Now we get to move on to the last element of forming your leadership identity that I’m going to share today is authenticity. And I thought this was a really important one to touch on because a lot of leaders have a misconception that authenticity is the same as vulnerability. Now there’s some crossover here but being authentic I want you to think about it in terms of being true to those values and beliefs that you identified in that self-awareness step.
Authenticity means being true to yourself because others around you see you being consistent in showing up in your behavior and your decision making. The more authentic you can be in living your values, the more you build trust and your credibility. And authenticity is different than vulnerability because it doesn’t necessarily mean that you’re sharing your personal stories or revealing about your internal world, although it can. It means that you show in your leadership that you’re a human being and not a robot. It doesn’t mean you’re unaffected by everything. If one of your values is transparency, then sharing your thoughts, challenges, and successes with your team can encourage open communication and strengthen your leadership. That’s an example of when authenticity might mean being more vulnerable to share your internal world.
Another thing I want to point out is that authenticity supports sustainability because it takes far less energy to show up as who you are than to spend energy to mask who you are and show up as someone else or to filter yourself constantly.
Remember that story I told you about being the director of physical rehabilitation? That’s kind of how I felt. I had to filter out who I was to show up in a way where I was palatable to other people. It was exhausting and took a lot of energy. When you decide to show up as who you are, given the context of your environment, then it helps you sustain over the long term because as your identity evolves, then so does who you bring to your leadership identity and your leadership style authentically.

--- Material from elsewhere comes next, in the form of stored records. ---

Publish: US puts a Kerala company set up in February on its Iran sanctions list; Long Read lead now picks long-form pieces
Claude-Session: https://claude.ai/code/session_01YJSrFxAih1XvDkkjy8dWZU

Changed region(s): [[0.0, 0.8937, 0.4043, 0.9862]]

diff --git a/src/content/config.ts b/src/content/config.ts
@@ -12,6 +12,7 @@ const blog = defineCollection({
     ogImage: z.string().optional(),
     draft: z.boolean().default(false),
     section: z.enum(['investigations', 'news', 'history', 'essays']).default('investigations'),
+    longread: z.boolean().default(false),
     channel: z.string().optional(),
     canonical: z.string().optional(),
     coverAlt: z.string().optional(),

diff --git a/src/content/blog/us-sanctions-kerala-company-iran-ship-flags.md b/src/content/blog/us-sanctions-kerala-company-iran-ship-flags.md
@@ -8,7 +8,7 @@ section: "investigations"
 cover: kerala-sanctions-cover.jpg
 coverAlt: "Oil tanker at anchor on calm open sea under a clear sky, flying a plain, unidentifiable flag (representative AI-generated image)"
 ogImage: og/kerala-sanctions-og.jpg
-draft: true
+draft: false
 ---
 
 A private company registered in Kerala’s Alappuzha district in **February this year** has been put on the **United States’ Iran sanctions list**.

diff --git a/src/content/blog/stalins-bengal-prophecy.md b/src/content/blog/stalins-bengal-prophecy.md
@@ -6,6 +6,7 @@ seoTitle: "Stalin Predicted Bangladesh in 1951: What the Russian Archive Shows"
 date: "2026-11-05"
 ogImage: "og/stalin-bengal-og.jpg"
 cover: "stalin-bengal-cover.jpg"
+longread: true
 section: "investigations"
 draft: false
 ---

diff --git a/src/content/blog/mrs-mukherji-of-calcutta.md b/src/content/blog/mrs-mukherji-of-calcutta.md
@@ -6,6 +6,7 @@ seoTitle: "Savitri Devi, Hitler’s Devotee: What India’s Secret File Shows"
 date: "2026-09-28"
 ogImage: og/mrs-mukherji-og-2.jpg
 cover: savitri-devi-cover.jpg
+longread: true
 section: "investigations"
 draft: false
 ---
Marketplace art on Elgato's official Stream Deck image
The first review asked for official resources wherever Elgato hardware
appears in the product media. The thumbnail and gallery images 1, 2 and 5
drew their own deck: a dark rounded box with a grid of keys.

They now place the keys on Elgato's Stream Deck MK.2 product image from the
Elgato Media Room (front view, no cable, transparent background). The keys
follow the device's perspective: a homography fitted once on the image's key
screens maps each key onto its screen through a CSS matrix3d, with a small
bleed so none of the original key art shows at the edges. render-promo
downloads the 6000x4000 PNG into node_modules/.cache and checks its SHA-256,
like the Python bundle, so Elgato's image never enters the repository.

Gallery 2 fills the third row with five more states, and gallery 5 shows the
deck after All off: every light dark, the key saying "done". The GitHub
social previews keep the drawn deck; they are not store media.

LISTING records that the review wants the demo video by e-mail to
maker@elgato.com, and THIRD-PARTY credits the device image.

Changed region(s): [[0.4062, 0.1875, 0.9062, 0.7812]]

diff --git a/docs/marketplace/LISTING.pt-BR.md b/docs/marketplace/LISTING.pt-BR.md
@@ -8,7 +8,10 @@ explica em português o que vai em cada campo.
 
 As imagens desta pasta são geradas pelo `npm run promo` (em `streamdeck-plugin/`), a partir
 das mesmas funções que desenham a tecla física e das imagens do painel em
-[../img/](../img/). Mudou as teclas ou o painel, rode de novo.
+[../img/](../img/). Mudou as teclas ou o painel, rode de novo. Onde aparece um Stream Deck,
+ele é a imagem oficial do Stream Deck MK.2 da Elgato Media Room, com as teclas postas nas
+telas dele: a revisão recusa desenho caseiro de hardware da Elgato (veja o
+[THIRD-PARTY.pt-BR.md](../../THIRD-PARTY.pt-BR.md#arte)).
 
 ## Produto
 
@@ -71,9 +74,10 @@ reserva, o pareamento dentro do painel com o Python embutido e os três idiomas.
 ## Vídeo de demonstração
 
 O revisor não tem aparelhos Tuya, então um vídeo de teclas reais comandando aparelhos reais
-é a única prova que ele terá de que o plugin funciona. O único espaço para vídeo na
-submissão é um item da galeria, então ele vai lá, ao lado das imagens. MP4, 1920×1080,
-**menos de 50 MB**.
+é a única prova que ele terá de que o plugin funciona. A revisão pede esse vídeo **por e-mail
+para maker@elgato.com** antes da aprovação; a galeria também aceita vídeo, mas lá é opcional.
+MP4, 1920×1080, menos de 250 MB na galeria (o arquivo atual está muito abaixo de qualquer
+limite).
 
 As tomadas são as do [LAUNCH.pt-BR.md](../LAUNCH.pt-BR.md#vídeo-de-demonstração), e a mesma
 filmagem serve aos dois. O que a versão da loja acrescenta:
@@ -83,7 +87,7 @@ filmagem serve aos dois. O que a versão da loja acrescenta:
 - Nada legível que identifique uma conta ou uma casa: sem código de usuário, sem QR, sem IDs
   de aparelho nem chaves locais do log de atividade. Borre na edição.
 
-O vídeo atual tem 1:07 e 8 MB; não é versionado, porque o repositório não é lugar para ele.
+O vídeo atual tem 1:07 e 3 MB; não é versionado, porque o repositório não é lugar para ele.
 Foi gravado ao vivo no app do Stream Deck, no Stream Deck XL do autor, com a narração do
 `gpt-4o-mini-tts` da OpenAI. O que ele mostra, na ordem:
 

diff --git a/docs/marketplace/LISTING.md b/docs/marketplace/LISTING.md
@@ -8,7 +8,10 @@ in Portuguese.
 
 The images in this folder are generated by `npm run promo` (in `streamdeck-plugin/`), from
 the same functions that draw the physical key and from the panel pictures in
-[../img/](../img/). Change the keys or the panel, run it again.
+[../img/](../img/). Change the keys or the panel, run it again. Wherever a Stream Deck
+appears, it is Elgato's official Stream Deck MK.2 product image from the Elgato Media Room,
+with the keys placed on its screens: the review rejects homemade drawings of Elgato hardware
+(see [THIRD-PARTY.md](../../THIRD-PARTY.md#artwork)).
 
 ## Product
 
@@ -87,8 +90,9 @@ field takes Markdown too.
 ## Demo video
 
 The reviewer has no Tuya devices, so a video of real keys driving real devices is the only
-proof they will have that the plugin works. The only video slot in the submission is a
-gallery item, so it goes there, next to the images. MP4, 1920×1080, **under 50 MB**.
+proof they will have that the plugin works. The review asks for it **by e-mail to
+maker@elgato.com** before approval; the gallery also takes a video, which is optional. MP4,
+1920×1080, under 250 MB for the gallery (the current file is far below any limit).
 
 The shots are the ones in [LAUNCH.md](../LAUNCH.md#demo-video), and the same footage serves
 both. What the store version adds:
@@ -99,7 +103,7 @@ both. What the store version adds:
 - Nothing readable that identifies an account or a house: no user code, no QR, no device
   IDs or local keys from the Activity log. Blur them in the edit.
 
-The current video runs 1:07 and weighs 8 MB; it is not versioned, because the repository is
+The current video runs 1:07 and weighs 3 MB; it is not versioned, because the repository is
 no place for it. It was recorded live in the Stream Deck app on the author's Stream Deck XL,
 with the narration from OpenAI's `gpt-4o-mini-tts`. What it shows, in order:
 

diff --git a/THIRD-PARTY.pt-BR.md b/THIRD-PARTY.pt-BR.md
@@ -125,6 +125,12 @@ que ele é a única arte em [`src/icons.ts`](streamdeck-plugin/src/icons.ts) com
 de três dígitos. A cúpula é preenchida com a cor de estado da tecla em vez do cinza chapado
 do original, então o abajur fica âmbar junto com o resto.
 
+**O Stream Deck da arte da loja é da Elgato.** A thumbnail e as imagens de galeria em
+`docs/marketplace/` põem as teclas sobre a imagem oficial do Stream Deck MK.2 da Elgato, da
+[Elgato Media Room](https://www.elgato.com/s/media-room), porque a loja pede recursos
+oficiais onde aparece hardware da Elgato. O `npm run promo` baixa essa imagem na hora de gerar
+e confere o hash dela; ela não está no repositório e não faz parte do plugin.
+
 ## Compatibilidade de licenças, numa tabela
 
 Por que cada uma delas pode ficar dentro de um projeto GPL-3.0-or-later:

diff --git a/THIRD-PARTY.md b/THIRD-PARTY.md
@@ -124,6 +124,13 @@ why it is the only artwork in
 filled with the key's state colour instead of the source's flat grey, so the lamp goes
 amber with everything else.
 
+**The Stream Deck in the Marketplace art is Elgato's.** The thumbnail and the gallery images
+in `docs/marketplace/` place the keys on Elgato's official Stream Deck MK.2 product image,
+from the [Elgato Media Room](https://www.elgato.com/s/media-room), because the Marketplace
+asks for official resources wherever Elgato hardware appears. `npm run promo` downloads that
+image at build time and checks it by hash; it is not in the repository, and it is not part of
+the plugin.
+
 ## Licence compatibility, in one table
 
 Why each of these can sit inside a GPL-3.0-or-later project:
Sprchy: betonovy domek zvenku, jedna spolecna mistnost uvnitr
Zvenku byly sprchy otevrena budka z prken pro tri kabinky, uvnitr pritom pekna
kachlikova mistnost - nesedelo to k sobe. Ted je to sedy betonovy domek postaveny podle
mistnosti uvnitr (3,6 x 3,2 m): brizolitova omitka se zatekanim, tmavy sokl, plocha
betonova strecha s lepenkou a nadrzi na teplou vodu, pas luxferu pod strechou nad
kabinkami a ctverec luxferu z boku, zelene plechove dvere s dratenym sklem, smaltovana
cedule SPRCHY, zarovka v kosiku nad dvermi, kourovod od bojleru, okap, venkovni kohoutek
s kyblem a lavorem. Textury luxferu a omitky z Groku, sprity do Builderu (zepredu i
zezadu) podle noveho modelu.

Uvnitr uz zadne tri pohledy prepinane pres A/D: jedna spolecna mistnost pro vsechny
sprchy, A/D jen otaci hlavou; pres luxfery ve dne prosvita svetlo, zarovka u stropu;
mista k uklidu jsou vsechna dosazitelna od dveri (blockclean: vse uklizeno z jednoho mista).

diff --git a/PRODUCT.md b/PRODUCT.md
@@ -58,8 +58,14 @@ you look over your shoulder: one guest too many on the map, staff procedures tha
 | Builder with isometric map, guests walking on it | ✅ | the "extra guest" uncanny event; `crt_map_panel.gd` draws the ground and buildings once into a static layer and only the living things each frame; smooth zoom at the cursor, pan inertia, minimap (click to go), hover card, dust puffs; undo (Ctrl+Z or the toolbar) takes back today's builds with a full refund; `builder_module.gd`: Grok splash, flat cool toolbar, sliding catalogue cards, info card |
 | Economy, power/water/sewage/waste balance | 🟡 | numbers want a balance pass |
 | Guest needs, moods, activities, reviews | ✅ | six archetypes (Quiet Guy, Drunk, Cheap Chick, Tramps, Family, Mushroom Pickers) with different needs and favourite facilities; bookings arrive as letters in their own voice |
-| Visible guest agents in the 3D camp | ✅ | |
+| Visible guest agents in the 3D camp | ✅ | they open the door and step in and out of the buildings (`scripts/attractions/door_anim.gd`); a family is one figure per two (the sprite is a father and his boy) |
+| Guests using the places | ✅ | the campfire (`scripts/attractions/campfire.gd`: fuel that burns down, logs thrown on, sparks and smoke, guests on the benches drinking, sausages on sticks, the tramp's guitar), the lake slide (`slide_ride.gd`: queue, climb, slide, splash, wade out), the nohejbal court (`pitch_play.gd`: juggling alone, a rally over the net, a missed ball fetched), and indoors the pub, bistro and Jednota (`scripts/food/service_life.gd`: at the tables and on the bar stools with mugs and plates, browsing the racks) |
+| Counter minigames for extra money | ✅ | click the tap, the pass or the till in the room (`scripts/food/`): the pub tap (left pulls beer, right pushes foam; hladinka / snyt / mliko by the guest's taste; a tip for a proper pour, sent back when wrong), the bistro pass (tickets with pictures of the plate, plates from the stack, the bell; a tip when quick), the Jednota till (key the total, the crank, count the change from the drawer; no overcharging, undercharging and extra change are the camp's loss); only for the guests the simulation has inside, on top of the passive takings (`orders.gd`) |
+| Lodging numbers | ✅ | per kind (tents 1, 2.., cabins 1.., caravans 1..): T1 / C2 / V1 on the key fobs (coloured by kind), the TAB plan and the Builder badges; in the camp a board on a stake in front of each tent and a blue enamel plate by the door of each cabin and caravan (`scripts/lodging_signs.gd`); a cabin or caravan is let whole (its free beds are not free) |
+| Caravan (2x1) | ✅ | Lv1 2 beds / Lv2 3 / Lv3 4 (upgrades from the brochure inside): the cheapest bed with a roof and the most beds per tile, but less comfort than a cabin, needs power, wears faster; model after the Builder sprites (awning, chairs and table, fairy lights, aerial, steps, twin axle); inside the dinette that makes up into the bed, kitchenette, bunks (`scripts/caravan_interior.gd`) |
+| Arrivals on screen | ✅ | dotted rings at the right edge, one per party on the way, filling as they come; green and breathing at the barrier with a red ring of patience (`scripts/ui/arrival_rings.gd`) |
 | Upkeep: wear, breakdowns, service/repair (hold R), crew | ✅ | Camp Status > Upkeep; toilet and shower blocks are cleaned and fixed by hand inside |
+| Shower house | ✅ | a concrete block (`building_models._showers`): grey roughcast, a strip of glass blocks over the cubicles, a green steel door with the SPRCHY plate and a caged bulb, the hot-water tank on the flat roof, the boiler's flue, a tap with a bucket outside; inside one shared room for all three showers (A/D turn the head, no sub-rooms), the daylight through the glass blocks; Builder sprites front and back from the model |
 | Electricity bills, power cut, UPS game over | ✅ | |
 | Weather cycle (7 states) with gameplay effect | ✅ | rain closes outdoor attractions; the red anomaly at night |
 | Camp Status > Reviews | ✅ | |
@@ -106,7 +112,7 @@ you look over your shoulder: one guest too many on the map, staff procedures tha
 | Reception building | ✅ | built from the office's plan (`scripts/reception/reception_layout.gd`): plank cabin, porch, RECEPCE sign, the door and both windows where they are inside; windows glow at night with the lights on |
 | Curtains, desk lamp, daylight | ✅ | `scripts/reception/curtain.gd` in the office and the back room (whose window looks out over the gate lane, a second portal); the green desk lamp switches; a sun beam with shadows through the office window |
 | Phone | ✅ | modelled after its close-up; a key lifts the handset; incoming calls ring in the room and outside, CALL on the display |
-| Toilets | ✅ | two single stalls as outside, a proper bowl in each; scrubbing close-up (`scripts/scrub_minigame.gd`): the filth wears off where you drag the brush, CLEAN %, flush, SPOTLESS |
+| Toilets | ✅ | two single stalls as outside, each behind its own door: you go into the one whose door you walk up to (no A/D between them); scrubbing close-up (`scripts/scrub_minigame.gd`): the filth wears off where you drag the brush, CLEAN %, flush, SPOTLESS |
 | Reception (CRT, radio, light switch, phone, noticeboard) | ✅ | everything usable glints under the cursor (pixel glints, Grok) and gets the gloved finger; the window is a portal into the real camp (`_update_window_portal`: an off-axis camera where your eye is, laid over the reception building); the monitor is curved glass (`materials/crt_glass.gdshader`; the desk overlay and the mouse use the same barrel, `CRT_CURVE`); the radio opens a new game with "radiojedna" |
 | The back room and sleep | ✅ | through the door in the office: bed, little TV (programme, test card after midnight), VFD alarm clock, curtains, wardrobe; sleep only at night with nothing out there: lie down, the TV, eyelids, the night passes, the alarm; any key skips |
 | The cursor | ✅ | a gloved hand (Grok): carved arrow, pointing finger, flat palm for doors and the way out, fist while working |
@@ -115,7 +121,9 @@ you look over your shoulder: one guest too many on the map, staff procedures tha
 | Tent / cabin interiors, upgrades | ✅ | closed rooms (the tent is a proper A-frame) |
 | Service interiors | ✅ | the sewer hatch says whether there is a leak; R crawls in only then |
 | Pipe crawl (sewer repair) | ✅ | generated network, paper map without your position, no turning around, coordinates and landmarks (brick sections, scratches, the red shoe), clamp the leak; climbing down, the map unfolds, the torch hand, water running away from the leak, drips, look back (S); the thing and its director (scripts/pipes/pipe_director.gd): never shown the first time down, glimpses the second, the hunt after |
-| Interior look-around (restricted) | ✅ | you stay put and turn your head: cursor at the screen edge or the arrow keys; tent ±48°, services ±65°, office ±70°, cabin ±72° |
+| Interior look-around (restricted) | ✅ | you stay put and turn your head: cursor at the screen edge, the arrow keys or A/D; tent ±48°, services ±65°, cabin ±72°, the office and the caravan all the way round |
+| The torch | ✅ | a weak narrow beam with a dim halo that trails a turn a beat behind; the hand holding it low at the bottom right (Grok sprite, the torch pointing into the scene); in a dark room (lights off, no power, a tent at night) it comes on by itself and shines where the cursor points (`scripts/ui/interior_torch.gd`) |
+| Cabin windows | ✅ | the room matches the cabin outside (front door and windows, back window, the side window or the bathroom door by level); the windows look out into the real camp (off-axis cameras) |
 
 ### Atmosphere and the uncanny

One last note on authenticity is that if you’re in an environment where conformity is prevalent, then being authentic might be more challenging. You need to weigh the risk with the potential rewards, which are having stronger relationships, increased self-confidence, and the ability to inspire others.
I champion you to embrace your unique qualities as a leader. And remember that showing up as who you truly are is a powerful tool for a more fulfilling career journey. So as you think about authentic leadership and showing up authentically, what are the qualities that are important to you that you want to bring into your presence, into your communication, and into the way you lead that are uniquely you.
I hope you’ve enjoyed this episode and found it helpful to understand what leadership identity is and to get some of these initial points and how to develop it. I hope it’s been thought-provoking and that you’ll sit down later and think about it and journal it out and really be intentional about this.
Remember to check out the Leadership Identity Audit. In the next show, which drops in two weeks, I’m going to walk you through the specific aspects of leadership identity that I want you to refine, depending on whether you’re an emerging leader or an already established leader, already at the top of the rank. And I’m separating these two because what you need to know, and what you need to do is unique for those two categories of leaders in order to navigate the distinct challenges that come with blazing a trail versus steering the ship. So join me as I coach you to shape your leadership identity and thrive in your respective leadership journey. Don’t miss the next episode 18 will be coming soon.
Lastly, please take a quick moment to rate the show and leave a short written review of why you listen in the Apple podcast app on your phone. It helps others to discover the show and it means so much to me. Thank you for listening.